▸ Required action: From the entries below, return every line that includes the word "sety".

Modification records:

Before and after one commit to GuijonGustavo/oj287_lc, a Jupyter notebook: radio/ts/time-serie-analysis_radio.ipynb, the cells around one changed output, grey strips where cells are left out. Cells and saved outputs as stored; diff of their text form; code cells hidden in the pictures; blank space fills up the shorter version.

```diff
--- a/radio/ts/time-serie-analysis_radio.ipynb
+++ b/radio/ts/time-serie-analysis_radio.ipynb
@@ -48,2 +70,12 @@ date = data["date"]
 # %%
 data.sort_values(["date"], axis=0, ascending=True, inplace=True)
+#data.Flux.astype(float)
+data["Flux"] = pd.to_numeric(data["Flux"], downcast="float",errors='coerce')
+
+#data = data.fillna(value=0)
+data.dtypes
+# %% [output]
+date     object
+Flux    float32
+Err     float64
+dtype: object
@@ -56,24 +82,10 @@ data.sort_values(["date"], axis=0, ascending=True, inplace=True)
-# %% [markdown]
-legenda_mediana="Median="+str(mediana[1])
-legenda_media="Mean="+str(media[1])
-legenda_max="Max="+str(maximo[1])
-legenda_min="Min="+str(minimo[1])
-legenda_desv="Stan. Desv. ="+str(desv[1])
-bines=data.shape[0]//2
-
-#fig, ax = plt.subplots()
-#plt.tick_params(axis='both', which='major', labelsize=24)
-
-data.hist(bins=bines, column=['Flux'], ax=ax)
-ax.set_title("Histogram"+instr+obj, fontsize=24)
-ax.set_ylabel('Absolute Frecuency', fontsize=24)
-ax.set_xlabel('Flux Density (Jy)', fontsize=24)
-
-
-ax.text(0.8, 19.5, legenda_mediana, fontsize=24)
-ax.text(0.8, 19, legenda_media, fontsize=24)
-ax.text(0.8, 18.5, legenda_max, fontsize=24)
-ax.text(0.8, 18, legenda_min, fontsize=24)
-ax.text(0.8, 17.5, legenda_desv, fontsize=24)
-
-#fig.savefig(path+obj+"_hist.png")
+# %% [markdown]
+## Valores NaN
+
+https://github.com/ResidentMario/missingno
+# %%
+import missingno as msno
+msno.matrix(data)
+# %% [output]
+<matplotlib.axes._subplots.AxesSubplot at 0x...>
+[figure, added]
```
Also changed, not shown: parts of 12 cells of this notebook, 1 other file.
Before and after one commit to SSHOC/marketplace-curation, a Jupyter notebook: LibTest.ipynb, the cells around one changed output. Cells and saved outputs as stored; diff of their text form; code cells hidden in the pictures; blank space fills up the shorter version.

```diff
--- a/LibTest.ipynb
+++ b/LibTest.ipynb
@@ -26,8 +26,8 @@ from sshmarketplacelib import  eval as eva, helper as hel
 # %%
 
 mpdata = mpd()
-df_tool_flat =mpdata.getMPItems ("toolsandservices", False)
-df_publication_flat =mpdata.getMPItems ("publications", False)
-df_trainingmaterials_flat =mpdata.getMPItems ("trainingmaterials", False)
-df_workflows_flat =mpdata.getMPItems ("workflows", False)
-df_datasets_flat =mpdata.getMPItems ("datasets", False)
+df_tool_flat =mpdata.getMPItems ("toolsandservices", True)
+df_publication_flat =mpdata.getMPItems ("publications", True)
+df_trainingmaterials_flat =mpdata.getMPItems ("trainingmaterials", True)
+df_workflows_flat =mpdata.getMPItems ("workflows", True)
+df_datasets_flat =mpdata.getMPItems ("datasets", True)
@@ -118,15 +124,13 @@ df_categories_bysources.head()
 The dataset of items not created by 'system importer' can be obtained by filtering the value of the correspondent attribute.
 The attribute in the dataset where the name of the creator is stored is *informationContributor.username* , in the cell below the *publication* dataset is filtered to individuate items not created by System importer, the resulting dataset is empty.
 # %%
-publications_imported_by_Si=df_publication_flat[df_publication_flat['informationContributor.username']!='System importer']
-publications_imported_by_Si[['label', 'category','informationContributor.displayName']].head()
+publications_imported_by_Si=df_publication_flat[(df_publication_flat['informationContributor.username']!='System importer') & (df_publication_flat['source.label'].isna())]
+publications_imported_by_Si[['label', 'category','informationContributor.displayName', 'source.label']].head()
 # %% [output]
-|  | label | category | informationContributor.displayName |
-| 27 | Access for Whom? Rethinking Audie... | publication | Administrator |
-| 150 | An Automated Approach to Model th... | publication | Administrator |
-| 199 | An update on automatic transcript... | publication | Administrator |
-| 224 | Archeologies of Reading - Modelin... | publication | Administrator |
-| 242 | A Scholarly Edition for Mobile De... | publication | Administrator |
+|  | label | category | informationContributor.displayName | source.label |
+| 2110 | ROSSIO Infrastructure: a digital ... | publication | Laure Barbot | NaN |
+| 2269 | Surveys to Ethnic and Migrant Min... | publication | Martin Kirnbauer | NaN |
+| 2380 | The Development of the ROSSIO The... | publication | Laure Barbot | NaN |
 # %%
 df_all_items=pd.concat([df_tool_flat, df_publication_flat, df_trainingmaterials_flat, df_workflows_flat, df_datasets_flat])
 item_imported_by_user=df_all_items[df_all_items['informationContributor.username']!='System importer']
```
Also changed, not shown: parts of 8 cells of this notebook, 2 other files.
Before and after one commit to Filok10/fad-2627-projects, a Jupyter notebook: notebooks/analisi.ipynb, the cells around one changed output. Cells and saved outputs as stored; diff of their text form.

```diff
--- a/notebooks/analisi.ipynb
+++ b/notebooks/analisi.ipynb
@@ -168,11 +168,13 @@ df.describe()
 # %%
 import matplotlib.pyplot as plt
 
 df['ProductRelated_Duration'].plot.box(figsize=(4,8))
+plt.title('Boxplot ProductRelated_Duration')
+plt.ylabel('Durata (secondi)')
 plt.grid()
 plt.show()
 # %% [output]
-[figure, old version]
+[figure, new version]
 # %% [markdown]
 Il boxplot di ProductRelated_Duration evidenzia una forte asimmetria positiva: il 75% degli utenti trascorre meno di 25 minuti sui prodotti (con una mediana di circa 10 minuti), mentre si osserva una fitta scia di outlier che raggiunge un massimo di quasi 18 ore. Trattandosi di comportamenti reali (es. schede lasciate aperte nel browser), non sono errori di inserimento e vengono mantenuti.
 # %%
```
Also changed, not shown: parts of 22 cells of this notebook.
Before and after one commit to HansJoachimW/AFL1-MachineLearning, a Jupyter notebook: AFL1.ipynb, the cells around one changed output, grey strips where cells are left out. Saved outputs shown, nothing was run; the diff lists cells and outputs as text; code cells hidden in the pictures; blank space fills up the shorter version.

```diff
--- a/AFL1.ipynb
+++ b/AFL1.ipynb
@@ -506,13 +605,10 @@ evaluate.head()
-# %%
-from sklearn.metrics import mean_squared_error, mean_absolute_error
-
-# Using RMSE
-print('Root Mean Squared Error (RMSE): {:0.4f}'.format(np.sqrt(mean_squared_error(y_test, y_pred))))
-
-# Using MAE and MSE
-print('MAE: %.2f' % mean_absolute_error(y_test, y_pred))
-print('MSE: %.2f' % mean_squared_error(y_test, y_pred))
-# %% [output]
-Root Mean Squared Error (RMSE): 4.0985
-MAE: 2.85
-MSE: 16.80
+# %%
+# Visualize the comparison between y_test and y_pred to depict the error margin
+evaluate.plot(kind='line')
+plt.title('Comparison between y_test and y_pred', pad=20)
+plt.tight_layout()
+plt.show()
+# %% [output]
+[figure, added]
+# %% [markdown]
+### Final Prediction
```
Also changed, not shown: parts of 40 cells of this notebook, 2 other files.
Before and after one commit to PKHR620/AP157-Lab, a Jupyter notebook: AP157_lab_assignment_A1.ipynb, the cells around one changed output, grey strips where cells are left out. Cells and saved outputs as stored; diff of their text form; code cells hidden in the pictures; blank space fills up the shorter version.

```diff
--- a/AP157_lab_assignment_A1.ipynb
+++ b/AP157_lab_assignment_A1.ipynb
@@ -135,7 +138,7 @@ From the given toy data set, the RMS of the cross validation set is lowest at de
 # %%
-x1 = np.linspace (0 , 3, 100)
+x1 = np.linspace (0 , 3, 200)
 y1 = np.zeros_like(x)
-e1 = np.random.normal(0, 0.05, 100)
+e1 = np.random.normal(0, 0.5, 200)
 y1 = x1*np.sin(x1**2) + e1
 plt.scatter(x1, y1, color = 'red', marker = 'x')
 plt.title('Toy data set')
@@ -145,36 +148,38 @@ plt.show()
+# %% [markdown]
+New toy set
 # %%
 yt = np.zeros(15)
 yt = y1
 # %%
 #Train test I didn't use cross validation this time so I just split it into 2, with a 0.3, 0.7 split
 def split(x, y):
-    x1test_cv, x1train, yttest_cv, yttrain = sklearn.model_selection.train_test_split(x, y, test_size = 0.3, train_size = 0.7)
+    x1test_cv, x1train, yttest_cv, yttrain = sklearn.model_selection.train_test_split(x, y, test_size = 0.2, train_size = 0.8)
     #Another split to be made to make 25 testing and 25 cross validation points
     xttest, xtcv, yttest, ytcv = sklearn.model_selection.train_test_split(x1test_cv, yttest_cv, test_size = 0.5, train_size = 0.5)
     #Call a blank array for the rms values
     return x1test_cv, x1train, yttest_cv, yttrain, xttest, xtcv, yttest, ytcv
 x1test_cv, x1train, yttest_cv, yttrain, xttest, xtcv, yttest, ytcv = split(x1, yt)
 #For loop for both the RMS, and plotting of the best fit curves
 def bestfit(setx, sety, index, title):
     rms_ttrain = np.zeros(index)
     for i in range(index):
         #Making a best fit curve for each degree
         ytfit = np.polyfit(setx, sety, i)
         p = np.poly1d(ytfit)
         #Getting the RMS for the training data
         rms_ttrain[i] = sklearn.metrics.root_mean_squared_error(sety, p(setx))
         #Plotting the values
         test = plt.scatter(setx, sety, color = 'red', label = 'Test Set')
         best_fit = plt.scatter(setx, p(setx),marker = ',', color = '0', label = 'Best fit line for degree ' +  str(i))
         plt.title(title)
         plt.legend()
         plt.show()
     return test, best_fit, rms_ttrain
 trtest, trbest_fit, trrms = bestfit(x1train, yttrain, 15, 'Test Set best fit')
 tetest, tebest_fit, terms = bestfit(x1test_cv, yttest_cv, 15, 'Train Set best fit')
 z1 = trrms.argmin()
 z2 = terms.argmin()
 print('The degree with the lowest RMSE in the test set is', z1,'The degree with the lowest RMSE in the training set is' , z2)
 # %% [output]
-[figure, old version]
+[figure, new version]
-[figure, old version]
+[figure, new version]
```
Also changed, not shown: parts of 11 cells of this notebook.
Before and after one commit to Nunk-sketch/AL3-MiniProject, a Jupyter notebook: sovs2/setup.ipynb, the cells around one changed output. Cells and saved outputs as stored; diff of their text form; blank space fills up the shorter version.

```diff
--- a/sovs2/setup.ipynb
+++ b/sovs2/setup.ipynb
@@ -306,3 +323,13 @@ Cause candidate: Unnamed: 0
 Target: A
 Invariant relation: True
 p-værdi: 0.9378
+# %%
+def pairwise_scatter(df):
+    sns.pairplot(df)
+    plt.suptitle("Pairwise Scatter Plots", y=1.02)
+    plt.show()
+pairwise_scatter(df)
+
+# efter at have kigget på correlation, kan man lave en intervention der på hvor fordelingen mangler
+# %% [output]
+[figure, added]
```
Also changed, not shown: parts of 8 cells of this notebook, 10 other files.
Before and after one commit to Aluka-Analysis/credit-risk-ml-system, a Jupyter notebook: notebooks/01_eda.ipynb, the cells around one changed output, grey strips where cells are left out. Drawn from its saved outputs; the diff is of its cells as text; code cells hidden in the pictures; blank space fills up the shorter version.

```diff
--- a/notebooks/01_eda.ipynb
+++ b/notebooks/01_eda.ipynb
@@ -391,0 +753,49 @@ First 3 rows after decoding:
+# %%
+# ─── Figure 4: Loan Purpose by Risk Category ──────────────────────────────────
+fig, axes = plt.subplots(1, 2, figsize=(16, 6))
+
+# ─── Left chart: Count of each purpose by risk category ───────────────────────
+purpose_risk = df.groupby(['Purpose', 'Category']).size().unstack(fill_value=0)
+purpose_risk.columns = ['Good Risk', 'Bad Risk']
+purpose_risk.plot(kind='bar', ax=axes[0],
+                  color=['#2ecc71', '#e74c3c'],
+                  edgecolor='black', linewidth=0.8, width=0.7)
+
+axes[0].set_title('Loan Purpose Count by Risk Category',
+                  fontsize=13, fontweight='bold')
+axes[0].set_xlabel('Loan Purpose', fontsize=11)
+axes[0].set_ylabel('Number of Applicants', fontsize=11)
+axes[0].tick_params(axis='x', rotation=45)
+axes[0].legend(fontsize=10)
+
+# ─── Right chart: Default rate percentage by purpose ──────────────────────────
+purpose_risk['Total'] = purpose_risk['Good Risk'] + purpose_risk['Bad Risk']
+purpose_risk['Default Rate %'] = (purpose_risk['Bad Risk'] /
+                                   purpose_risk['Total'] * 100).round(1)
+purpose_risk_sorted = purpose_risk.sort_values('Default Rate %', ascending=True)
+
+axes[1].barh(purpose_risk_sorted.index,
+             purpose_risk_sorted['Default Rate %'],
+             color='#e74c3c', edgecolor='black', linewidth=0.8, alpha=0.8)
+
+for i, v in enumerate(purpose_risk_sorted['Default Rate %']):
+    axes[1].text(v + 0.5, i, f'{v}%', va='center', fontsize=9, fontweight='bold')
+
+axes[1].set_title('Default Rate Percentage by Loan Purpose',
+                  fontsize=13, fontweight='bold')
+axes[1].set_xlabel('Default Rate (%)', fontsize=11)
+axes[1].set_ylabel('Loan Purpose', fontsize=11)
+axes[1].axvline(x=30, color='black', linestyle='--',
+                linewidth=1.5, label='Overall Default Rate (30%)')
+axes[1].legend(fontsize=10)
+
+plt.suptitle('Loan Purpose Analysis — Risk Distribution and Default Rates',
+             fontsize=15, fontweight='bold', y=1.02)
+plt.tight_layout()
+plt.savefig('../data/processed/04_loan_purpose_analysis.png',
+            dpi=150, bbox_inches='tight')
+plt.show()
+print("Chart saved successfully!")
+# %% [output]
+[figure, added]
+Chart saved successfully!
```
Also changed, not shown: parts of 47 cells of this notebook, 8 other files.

▸ Result of this task:
 def bestfit(setx, sety, index, title):
         ytfit = np.polyfit(setx, sety, i)
         rms_ttrain[i] = sklearn.metrics.root_mean_squared_error(sety, p(setx))
         test = plt.scatter(setx, sety, color = 'red', label = 'Test Set')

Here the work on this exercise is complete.